WORDS By Isabelle Wattenberg
What do you call an exhibition of an artist’s lifelong works when they’re still in the throes of their career? The term ‘retrospective’ implies a beginning and an end, a review of something complete. And Piotr Szyhalski, whose multimedia exhibition recently opened at the Weisman Art Museum, continues creating, with no end in sight.
“Because Piotr prefers, even insists on, working in the present moment, we finally agreed that his approach to the survey as new installation work—by him—was the best way to execute the exhibition,” says Weisman Art Museum Senior Curator Diane Mullin. This framework of an independent installation untethers the art from the past and invites examination, but not a final conclusion.
Titled Piotr Szyhalski: We Are Working All the Time!, the installation opened August 20 and showcases a selection of the Polish-born and -trained artist’s works from the past three decades.
Curation posed a unique challenge because Szyhalski works not only with multiple mediums–from poster to digital projects to live performance, in which he often participates—but sound, time, and space as well. Consider his Northern Spark installation, where he wheelbarrowed shovelfuls of dirt from one massive pile to another, or the Instagram project COVID 19: Labor Camp Report, where he posted a hand-drawn poster capturing the country’s milieu every day for eight months during the pandemic’s early stages.
Re-envisioning these multifaceted pieces for a gallery space required imagination and close collaboration between museum staff and artist. While the gallery space displays poster designs, video footage, and artist profiles, the installation also incorporates tangible elements, including an illustrated scholarly catalog that can be purchased and taken home, live performances, and artist-led activations around campus, such as printmaking sessions and “office hour” slots with Szyhalski—which is not too much of a stretch for the artist: he’s a Professor of Design and Media Arts at the Minneapolis College of Art and Design.
“Piotr was fully involved in the design process of the exhibition,” Mullin says. “He had a hand in label layouts, some didactic design and fonts (including the in-gallery catalog’s ID sticker), and the final design of the outdoor gallery banner.”
Across the breadth of artwork, consistent themes emerge.
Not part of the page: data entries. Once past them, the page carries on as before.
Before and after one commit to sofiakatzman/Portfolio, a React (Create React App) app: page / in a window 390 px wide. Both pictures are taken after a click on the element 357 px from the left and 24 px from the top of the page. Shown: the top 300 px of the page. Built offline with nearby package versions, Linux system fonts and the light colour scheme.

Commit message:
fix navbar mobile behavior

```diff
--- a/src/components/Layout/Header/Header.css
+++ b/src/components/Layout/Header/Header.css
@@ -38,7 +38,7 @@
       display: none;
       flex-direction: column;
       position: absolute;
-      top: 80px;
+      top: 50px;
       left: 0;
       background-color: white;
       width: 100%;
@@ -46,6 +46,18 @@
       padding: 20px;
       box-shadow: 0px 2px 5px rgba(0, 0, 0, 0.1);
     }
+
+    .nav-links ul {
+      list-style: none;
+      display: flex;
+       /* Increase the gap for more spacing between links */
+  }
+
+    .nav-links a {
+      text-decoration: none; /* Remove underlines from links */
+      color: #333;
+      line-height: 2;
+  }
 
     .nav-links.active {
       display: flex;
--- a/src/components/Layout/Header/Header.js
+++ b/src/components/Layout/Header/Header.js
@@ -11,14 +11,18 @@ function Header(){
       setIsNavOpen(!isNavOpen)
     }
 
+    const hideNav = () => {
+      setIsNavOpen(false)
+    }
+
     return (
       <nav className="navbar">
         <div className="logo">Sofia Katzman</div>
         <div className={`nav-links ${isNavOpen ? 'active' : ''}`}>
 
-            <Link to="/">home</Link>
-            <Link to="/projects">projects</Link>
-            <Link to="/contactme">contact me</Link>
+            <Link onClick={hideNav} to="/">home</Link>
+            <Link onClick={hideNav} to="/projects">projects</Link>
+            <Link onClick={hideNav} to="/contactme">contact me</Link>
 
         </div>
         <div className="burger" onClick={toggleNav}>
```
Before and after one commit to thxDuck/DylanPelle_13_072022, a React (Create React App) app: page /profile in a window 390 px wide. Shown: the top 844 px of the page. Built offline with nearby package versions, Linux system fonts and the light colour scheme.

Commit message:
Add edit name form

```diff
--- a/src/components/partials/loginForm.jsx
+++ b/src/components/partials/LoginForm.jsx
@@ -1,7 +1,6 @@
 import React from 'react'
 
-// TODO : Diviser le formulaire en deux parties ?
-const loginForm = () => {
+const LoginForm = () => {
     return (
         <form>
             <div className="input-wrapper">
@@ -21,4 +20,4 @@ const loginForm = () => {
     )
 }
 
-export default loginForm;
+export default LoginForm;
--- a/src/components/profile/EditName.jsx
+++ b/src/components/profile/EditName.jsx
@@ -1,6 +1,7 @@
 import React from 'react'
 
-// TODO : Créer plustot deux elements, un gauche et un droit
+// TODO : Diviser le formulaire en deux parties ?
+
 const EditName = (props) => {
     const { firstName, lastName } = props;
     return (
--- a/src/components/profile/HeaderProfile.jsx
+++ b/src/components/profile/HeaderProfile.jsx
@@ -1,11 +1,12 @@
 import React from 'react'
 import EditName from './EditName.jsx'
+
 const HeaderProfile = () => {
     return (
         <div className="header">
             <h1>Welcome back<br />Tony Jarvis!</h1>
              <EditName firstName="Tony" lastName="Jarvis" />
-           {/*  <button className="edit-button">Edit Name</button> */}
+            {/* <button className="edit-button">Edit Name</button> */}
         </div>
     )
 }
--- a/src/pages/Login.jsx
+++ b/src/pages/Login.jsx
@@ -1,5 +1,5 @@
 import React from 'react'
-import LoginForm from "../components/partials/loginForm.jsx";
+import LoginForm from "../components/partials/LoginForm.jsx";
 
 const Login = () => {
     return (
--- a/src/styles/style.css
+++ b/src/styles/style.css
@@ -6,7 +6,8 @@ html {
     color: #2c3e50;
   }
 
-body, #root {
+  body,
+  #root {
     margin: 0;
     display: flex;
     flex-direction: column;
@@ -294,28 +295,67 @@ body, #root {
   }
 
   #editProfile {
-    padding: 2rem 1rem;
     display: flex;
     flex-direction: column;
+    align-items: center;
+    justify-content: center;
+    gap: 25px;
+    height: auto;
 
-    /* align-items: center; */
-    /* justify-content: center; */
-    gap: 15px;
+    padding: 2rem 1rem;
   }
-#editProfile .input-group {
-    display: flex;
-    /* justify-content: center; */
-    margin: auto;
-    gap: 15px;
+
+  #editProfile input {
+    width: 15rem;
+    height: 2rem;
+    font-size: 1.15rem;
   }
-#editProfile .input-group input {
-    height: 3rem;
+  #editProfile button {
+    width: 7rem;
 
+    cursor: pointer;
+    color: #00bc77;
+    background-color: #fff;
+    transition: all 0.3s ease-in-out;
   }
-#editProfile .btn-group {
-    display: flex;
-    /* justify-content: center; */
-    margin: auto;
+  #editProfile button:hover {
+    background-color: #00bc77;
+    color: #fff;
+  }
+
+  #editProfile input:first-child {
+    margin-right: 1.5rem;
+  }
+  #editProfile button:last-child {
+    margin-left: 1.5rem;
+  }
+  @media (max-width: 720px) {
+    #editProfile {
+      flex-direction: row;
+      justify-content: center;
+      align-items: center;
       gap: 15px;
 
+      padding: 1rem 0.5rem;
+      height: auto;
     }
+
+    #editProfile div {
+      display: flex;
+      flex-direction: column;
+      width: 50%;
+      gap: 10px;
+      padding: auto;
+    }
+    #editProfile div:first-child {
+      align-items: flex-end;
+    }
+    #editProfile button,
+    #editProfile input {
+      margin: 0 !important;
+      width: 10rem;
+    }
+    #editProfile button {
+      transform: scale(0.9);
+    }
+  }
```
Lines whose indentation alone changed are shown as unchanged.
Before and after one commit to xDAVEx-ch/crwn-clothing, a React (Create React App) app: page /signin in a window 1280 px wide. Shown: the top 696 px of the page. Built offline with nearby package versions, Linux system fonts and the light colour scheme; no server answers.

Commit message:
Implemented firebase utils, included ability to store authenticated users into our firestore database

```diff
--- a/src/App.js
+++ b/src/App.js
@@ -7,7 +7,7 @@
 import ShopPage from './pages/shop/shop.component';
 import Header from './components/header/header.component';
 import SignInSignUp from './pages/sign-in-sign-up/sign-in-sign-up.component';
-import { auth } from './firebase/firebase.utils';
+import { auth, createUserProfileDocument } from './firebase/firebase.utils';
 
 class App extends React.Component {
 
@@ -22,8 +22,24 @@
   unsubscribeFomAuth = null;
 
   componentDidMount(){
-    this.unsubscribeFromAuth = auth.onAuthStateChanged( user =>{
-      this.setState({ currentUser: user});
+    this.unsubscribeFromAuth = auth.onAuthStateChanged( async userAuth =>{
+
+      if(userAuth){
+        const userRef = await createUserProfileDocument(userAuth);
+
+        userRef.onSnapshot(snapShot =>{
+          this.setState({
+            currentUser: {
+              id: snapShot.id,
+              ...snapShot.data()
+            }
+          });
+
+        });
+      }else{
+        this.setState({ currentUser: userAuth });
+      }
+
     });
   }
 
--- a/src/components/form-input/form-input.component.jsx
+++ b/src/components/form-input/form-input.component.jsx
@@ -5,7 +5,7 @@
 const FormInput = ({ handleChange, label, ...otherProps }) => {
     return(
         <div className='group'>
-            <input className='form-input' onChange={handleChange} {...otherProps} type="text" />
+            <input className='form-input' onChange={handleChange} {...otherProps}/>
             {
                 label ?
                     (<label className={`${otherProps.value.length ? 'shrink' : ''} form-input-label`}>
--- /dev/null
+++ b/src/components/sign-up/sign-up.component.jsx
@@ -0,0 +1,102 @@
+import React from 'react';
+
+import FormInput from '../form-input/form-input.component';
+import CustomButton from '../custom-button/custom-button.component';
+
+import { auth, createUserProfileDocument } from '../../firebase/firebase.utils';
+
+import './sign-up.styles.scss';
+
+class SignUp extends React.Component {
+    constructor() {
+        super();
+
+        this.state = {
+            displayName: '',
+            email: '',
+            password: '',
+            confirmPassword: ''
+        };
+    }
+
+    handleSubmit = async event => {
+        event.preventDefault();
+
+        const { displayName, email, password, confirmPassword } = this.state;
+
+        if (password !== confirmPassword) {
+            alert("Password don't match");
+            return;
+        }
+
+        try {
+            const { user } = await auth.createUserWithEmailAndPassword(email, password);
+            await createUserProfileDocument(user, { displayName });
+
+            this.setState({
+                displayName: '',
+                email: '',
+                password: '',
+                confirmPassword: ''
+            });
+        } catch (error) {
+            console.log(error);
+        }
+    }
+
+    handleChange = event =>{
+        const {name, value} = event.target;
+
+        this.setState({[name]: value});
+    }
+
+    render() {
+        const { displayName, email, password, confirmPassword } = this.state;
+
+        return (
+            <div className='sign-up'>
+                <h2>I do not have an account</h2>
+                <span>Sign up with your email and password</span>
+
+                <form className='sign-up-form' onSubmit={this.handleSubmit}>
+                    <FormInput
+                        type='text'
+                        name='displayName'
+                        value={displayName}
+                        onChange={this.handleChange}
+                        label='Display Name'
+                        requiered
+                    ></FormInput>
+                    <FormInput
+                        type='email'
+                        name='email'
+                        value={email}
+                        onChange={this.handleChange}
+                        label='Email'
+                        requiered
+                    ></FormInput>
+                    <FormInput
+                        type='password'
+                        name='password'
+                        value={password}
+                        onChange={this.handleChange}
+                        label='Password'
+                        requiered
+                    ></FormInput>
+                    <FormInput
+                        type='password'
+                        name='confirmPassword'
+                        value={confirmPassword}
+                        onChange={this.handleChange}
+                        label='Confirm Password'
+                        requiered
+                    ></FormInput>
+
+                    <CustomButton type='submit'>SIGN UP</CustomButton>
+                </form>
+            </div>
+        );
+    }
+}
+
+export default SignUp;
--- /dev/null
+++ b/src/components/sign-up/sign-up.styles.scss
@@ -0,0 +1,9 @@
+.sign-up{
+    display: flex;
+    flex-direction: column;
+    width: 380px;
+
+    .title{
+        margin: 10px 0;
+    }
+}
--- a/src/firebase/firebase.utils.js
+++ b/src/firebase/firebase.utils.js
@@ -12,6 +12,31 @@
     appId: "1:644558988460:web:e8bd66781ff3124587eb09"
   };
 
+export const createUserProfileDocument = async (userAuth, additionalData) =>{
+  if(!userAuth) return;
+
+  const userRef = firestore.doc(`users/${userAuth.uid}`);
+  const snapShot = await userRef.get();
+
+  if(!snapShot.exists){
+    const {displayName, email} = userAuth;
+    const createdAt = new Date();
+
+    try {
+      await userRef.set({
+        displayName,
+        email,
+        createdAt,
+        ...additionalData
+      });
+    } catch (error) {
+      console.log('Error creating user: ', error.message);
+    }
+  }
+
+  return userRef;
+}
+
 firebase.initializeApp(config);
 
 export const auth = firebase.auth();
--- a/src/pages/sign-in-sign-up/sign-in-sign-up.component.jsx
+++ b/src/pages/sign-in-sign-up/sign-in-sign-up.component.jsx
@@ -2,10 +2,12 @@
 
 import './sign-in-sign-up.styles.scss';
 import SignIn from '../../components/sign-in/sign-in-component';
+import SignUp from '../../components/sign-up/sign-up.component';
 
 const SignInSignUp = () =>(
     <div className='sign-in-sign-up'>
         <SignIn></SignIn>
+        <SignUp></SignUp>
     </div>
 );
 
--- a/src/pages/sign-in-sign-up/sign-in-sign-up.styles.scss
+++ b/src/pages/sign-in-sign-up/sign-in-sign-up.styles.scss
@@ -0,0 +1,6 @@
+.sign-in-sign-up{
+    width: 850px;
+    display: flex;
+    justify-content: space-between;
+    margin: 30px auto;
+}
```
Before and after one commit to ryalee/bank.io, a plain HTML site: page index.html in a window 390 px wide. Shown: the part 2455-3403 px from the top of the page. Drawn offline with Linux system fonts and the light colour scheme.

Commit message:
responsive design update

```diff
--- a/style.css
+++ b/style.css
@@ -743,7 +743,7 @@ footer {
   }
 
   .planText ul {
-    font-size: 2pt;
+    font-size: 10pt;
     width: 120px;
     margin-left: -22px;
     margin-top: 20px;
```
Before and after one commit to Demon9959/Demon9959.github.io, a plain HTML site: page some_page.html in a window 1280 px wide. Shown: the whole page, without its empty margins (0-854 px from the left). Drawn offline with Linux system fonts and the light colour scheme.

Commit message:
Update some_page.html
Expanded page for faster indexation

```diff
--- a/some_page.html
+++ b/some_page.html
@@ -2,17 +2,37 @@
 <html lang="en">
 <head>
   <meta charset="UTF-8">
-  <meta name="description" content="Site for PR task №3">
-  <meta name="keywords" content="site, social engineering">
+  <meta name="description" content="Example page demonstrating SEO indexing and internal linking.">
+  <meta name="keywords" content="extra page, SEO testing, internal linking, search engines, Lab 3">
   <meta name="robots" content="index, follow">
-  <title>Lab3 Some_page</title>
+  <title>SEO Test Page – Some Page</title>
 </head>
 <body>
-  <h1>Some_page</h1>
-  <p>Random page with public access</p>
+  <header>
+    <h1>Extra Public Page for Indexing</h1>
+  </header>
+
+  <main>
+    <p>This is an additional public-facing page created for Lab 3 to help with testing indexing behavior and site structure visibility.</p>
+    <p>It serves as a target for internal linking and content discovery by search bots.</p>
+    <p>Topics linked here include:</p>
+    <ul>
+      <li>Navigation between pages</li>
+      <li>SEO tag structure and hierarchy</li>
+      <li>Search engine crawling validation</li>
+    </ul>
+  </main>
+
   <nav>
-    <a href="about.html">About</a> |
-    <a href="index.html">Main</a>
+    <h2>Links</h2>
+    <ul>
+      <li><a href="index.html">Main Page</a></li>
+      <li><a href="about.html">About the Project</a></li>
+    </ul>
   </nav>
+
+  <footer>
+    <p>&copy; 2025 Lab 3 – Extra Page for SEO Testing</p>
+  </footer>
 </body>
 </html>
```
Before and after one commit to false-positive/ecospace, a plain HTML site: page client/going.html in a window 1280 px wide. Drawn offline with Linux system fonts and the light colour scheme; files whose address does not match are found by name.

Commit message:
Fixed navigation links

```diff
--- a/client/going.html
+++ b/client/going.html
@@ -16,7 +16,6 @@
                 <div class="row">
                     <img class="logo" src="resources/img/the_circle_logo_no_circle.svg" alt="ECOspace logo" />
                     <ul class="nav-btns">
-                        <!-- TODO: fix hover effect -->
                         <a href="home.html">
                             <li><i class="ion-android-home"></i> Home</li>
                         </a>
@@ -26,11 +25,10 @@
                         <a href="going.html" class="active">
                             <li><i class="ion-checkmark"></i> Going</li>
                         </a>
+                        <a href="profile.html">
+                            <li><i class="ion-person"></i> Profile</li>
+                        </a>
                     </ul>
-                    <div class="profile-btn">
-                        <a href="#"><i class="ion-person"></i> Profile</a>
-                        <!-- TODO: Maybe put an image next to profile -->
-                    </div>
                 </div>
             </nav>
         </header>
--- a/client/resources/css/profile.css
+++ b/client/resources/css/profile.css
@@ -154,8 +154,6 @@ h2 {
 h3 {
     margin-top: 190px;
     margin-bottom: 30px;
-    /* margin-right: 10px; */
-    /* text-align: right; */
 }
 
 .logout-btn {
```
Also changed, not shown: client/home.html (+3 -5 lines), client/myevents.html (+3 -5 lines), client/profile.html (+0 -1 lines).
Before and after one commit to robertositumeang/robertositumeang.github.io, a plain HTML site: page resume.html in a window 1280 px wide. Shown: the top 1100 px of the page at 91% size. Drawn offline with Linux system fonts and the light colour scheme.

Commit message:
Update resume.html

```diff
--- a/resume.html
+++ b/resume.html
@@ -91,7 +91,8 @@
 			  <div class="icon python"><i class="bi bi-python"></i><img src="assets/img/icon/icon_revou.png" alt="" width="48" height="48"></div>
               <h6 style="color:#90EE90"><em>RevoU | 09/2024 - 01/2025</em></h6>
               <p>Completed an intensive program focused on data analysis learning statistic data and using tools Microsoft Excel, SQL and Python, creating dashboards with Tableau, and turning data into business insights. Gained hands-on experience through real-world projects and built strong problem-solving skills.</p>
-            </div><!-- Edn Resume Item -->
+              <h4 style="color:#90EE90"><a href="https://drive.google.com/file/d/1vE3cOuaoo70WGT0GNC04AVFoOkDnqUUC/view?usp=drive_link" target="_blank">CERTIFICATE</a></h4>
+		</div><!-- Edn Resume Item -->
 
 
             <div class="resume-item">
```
Szyhalski is consumed by the concept of labor and how it manifests in daily life, society, and politics. This focus and fascination is reflected in Szyhalski’s tendency to include and return to poster art—an omnipresent symbol of communication to and among the working masses—in his work.
“One of the most important aspects of this survey project is the way it reveals how the artist’s long-standing commitment to this investigation of labor yields both a lens on the multiple manners of understanding the nature of work and the consistency of the importance of the idea of labor in human history over time,” Mullin says.
The exhibition’s title appears in multiple forms and projects, but it first emerged in a 2007 Szyhalski work called “Manure & Poetry,” which explored the many ways labor can be defined and depicted through a stage performance that included movement, music, and video. On one corner of the stage, volunteers repeatedly printed posters bearing the phrase. The exhibition will re-imagine the performance in the same place it originally debuted—a true tribute to the ongoing, living nature of Szyhalski’s art.